* Exercise directions
Looking at the data below, state how many lines contain "that". No other words are wanted.

════

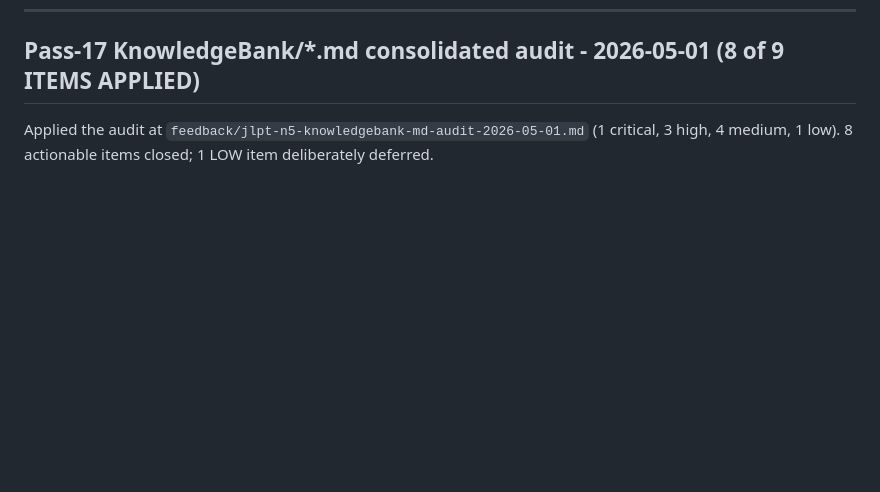
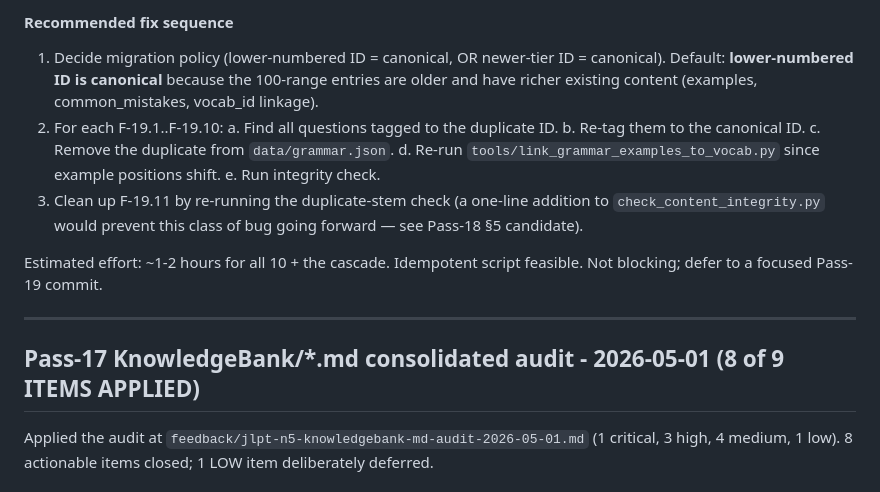
Before and after one commit to gauravaccentureproducts/jlpt-n5-tutor, a Markdown page: TASKS.md, the part around one of its changes. GitHub-like rendering; blank space fills up the shorter version.

```diff
--- a/TASKS.md
+++ b/TASKS.md
@@ -594,3 +638,18 @@ A re-audit of `data/grammar.json` (50 new patterns sampled), `data/reading.json`
+#### Recommended fix sequence
+
+1. Decide migration policy (lower-numbered ID = canonical, OR newer-tier ID = canonical). Default: **lower-numbered ID is canonical** because the 100-range entries are older and have richer existing content (examples, common_mistakes, vocab_id linkage).
+2. For each F-19.1..F-19.10:
+   a. Find all questions tagged to the duplicate ID.
+   b. Re-tag them to the canonical ID.
+   c. Remove the duplicate from `data/grammar.json`.
+   d. Re-run `tools/link_grammar_examples_to_vocab.py` since example positions shift.
+   e. Run integrity check.
+3. Clean up F-19.11 by re-running the duplicate-stem check (a one-line addition to `check_content_integrity.py` would prevent this class of bug going forward — see Pass-18 §5 candidate).
+
+Estimated effort: ~1-2 hours for all 10 + the cascade. Idempotent script feasible. Not blocking; defer to a focused Pass-19 commit.
+
+---
+
 ## Pass-17 KnowledgeBank/*.md consolidated audit - 2026-05-01 (8 of 9 ITEMS APPLIED)
 
 Applied the audit at `feedback/jlpt-n5-knowledgebank-md-audit-2026-05-01.md` (1 critical, 3 high, 4 medium, 1 low). 8 actionable items closed; 1 LOW item deliberately deferred.
```
Also changed, not shown: other parts of TASKS.md (+44 -0 lines).
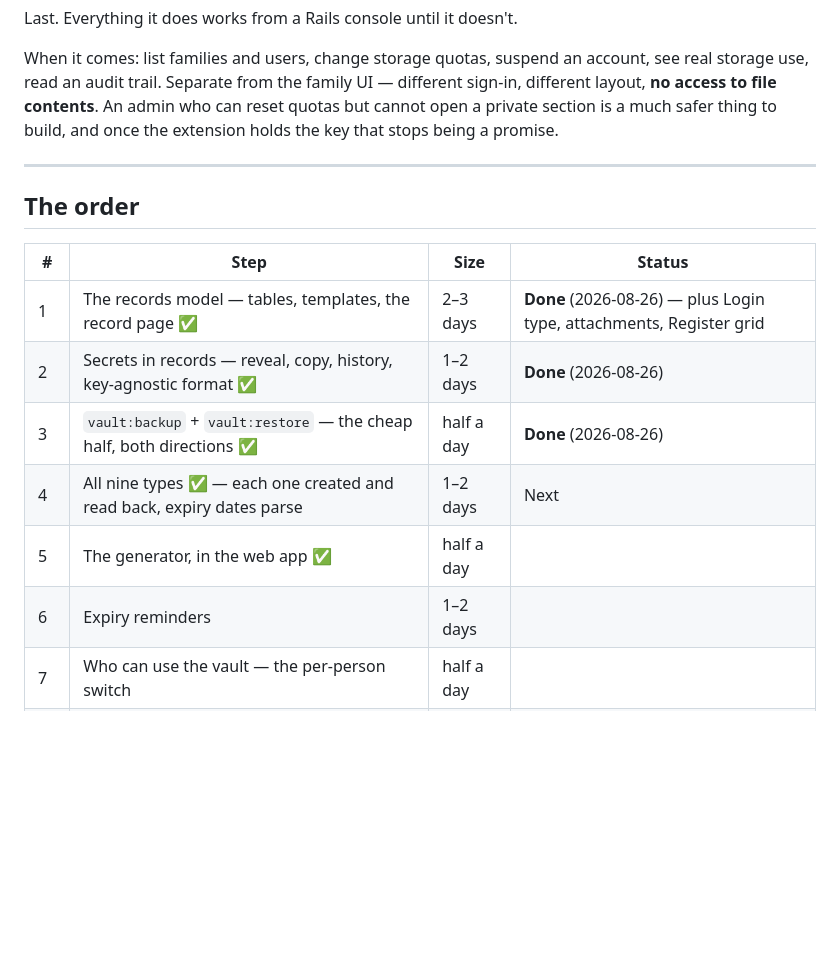
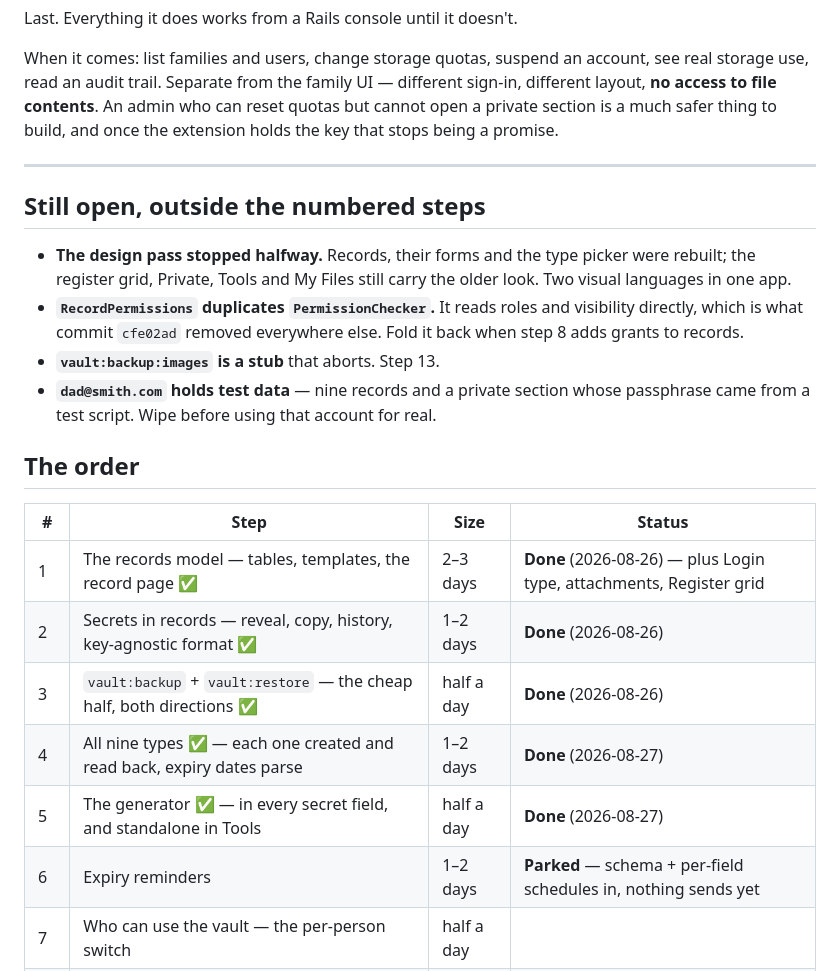
Before and after one commit to nisamdev/cloudvault, a Markdown page: docs/HOUSEHOLD_REGISTER.md, the part around the change. Rendered like a GitHub page; blank space fills up the shorter version.

Commit message:
Bring the plan's status column up to date
Steps 4 and 5 were still marked Next. Also writes down what is open outside the
numbered steps, including the half-finished design pass — two visual languages
in one app is the kind of thing that stops being noticeable from the inside.

```diff
--- a/docs/HOUSEHOLD_REGISTER.md
+++ b/docs/HOUSEHOLD_REGISTER.md
@@ -299,6 +299,18 @@ build, and once the extension holds the key that stops being a promise.
 
 ---
 
+## Still open, outside the numbered steps
+
+- **The design pass stopped halfway.** Records, their forms and the type picker
+  were rebuilt; the register grid, Private, Tools and My Files still carry the
+  older look. Two visual languages in one app.
+- **`RecordPermissions` duplicates `PermissionChecker`.** It reads roles and
+  visibility directly, which is what commit `cfe02ad` removed everywhere else.
+  Fold it back when step 8 adds grants to records.
+- **`vault:backup:images` is a stub** that aborts. Step 13.
+- **`dad@smith.com` holds test data** — nine records and a private section whose
+  passphrase came from a test script. Wipe before using that account for real.
+
 ## The order
 
 | # | Step | Size | Status |
@@ -306,9 +318,9 @@ build, and once the extension holds the key that stops being a promise.
 | 1 | The records model — tables, templates, the record page ✅ | 2–3 days | **Done** (2026-08-26) — plus Login type, attachments, Register grid |
 | 2 | Secrets in records — reveal, copy, history, key-agnostic format ✅ | 1–2 days | **Done** (2026-08-26) |
 | 3 | `vault:backup` + `vault:restore` — the cheap half, both directions ✅ | half a day | **Done** (2026-08-26) |
-| 4 | All nine types ✅ — each one created and read back, expiry dates parse | 1–2 days | Next |
-| 5 | The generator, in the web app ✅ | half a day | |
-| 6 | Expiry reminders | 1–2 days | |
+| 4 | All nine types ✅ — each one created and read back, expiry dates parse | 1–2 days | **Done** (2026-08-27) |
+| 5 | The generator ✅ — in every secret field, and standalone in Tools | half a day | **Done** (2026-08-27) |
+| 6 | Expiry reminders | 1–2 days | **Parked** — schema + per-field schedules in, nothing sends yet |
 | 7 | Who can use the vault — the per-person switch | half a day | |
 | 8 | Short-term sharing — expiring grants, burn-after-reading links | 2 days | |
 | 9 | TOTP on login | 1 day | |
```
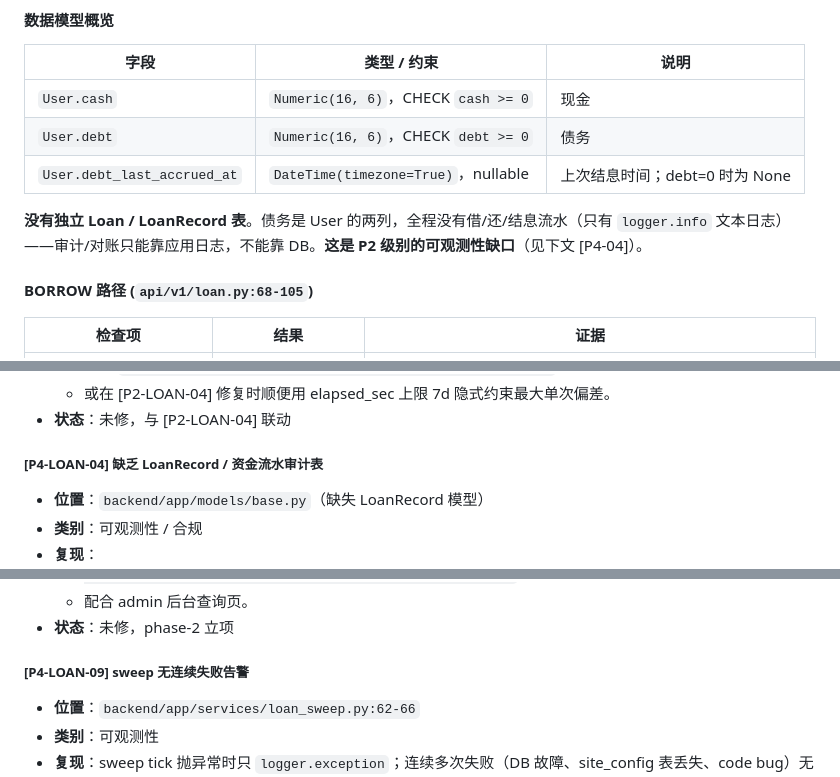
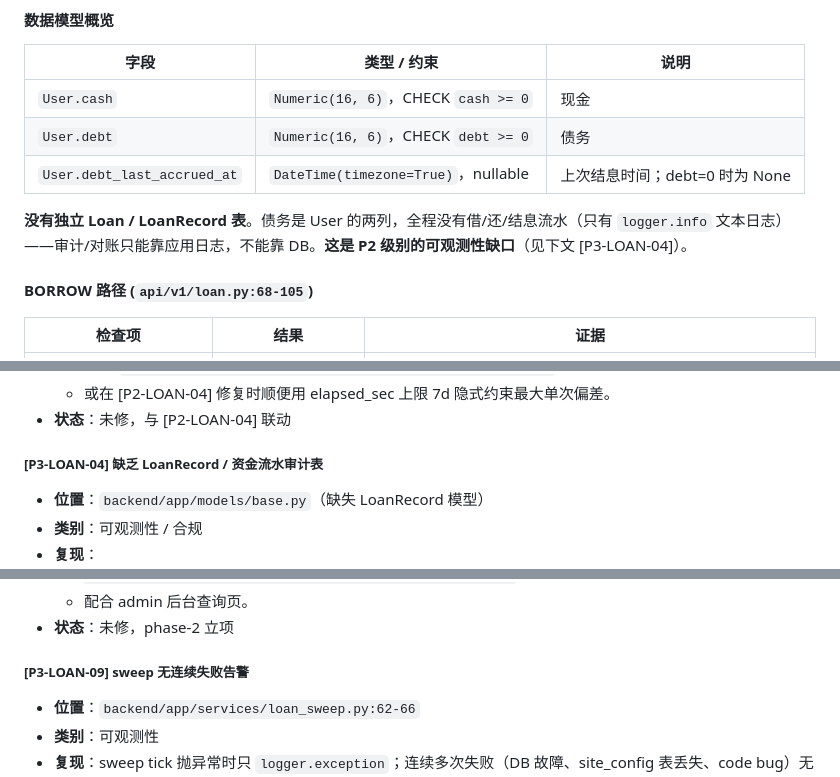
Before and after one commit to Renko6626/TouhouCCB, a Markdown page: docs/security-audit-2026-05-09-p1-core.md, 3 parts joined by grey strips. GitHub-like rendering.

Commit message:
docs(secaudit): 阶段 1 / Task 4 修正：P4 标签 → P3（项目评级体系仅 P0–P3）

```diff
--- a/docs/security-audit-2026-05-09-p1-core.md
+++ b/docs/security-audit-2026-05-09-p1-core.md
@@ -412,7 +412,7 @@
 | `User.debt` | `Numeric(16, 6)`，CHECK `debt >= 0` | 债务 |
 | `User.debt_last_accrued_at` | `DateTime(timezone=True)`，nullable | 上次结息时间；debt=0 时为 None |
 
-**没有独立 Loan / LoanRecord 表**。债务是 User 的两列，全程没有借/还/结息流水（只有 `logger.info` 文本日志）——审计/对账只能靠应用日志，不能靠 DB。**这是 P2 级别的可观测性缺口**（见下文 [P4-04]）。
+**没有独立 Loan / LoanRecord 表**。债务是 User 的两列，全程没有借/还/结息流水（只有 `logger.info` 文本日志）——审计/对账只能靠应用日志，不能靠 DB。**这是 P2 级别的可观测性缺口**（见下文 [P3-LOAN-04]）。
 
 #### BORROW 路径 (`api/v1/loan.py:68-105`)
 
@@ -644,7 +644,7 @@
   - 或在 [P2-LOAN-04] 修复时顺便用 elapsed_sec 上限 7d 隐式约束最大单次偏差。
 - **状态**：未修，与 [P2-LOAN-04] 联动
 
-##### [P4-LOAN-04] 缺乏 LoanRecord / 资金流水审计表
+##### [P3-LOAN-04] 缺乏 LoanRecord / 资金流水审计表
 - **位置**：`backend/app/models/base.py`（缺失 LoanRecord 模型）
 - **类别**：可观测性 / 合规
 - **复现**：
@@ -658,7 +658,7 @@
   - 配合 admin 后台查询页。
 - **状态**：未修，phase-2 立项
 
-##### [P4-LOAN-09] sweep 无连续失败告警
+##### [P3-LOAN-09] sweep 无连续失败告警
 - **位置**：`backend/app/services/loan_sweep.py:62-66`
 - **类别**：可观测性
 - **复现**：sweep tick 抛异常时只 `logger.exception`；连续多次失败（DB 故障、site_config 表丢失、code bug）无任何主动告警。
```
Also changed, not shown: other parts of docs/security-audit-2026-05-09-p1-core.md (+1 -1 lines).
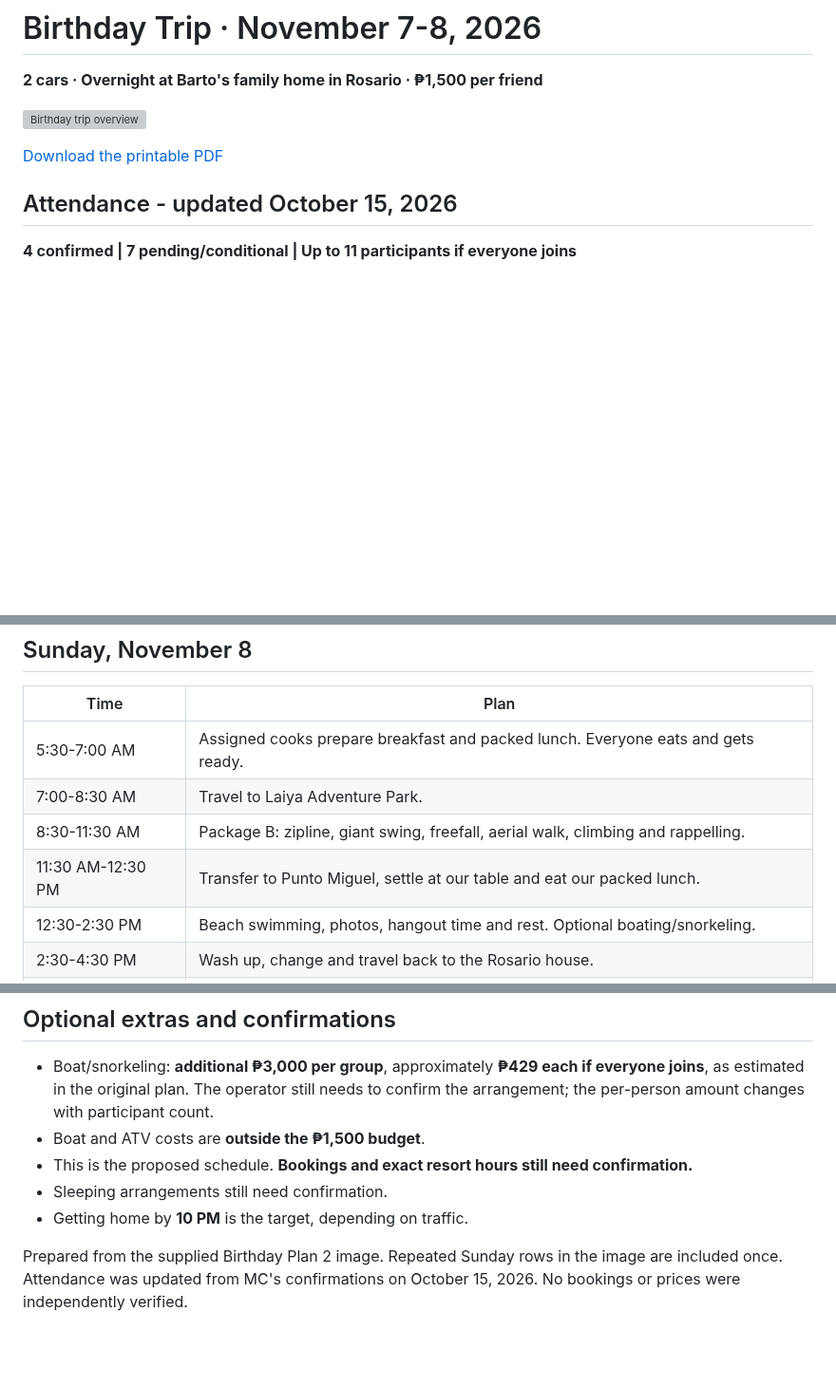
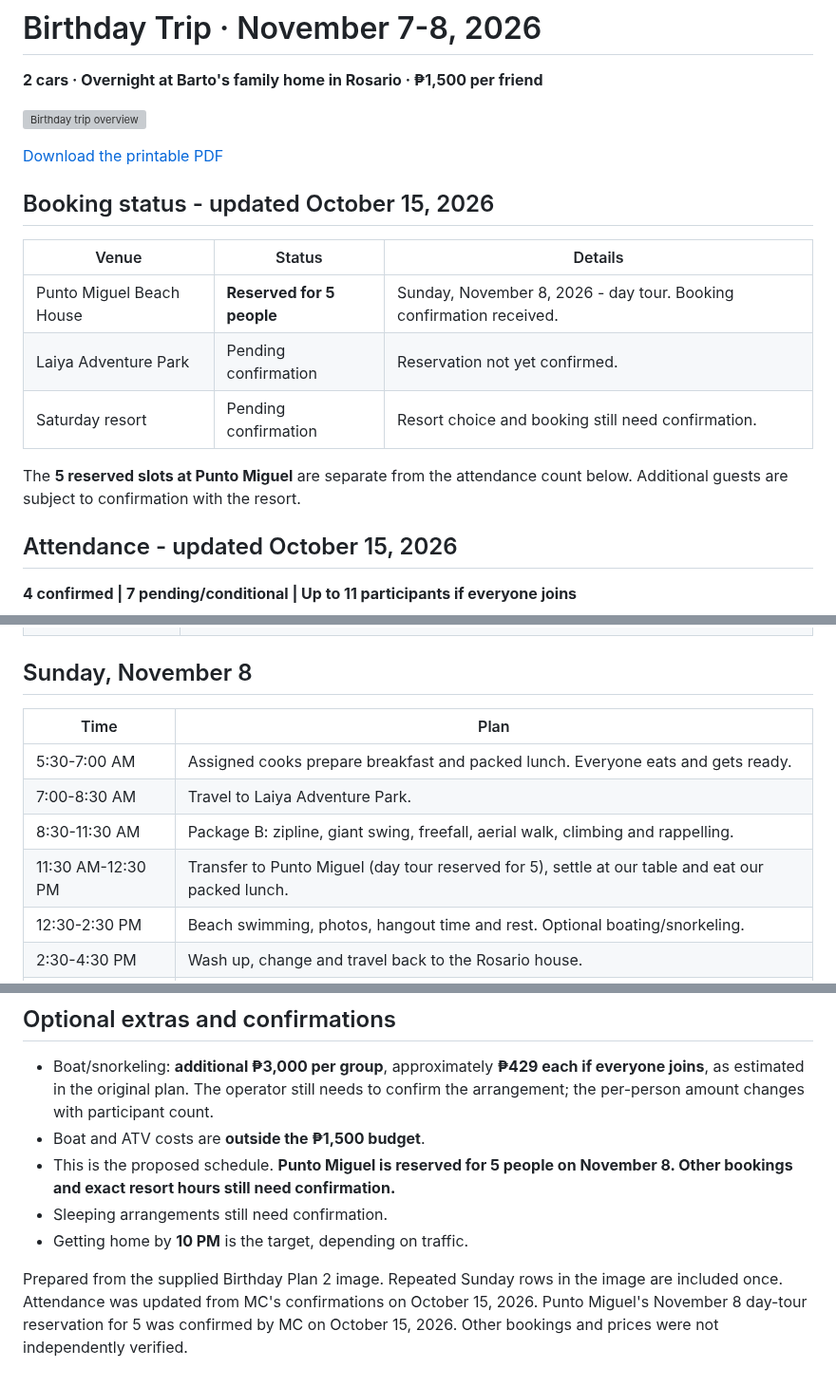
Before and after one commit to itsmcliam/Birthday-Plan, a Markdown page: README.md, 3 parts joined by grey strips. Shown at 95% size. GitHub-like rendering; blank space fills up the shorter version; grey boxes are pictures that could not be loaded.

Commit message:
Record Punto Miguel day-tour reservation for five without payment details

```diff
--- a/README.md
+++ b/README.md
@@ -5,6 +5,16 @@
 ![Birthday trip overview](assets/trip-overview.svg)
 
 [Download the printable PDF](Birthday-Trip-Plan.pdf)
+
+## Booking status - updated October 15, 2026
+
+| Venue | Status | Details |
+| --- | --- | --- |
+| Punto Miguel Beach House | **Reserved for 5 people** | Sunday, November 8, 2026 - day tour. Booking confirmation received. |
+| Laiya Adventure Park | Pending confirmation | Reservation not yet confirmed. |
+| Saturday resort | Pending confirmation | Resort choice and booking still need confirmation. |
+
+The **5 reserved slots at Punto Miguel** are separate from the attendance count below. Additional guests are subject to confirmation with the resort.
 
 ## Attendance - updated October 15, 2026
 
@@ -91,7 +101,7 @@ flowchart TD
 | 5:30-7:00 AM | Assigned cooks prepare breakfast and packed lunch. Everyone eats and gets ready. |
 | 7:00-8:30 AM | Travel to Laiya Adventure Park. |
 | 8:30-11:30 AM | Package B: zipline, giant swing, freefall, aerial walk, climbing and rappelling. |
-| 11:30 AM-12:30 PM | Transfer to Punto Miguel, settle at our table and eat our packed lunch. |
+| 11:30 AM-12:30 PM | Transfer to Punto Miguel (day tour reserved for 5), settle at our table and eat our packed lunch. |
 | 12:30-2:30 PM | Beach swimming, photos, hangout time and rest. Optional boating/snorkeling. |
 | 2:30-4:30 PM | Wash up, change and travel back to the Rosario house. |
 | 4:30-5:30 PM | Drivers rest or nap. Everyone else cleans and packs. |
@@ -131,8 +141,8 @@ flowchart TD
 
 - Boat/snorkeling: **additional ₱3,000 per group**, approximately **₱429 each if everyone joins**, as estimated in the original plan. The operator still needs to confirm the arrangement; the per-person amount changes with participant count.
 - Boat and ATV costs are **outside the ₱1,500 budget**.
-- This is the proposed schedule. **Bookings and exact resort hours still need confirmation.**
+- This is the proposed schedule. **Punto Miguel is reserved for 5 people on November 8. Other bookings and exact resort hours still need confirmation.**
 - Sleeping arrangements still need confirmation.
 - Getting home by **10 PM** is the target, depending on traffic.
 
-Prepared from the supplied Birthday Plan 2 image. Repeated Sunday rows in the image are included once. Attendance was updated from MC's confirmations on October 15, 2026. No bookings or prices were independently verified.
+Prepared from the supplied Birthday Plan 2 image. Repeated Sunday rows in the image are included once. Attendance was updated from MC's confirmations on October 15, 2026. Punto Miguel's November 8 day-tour reservation for 5 was confirmed by MC on October 15, 2026. Other bookings and prices were not independently verified.
```
Also changed, not shown: other parts of README.md (+1 -1 lines), assets/trip-overview.png, 3 other files.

════

* Your solution
6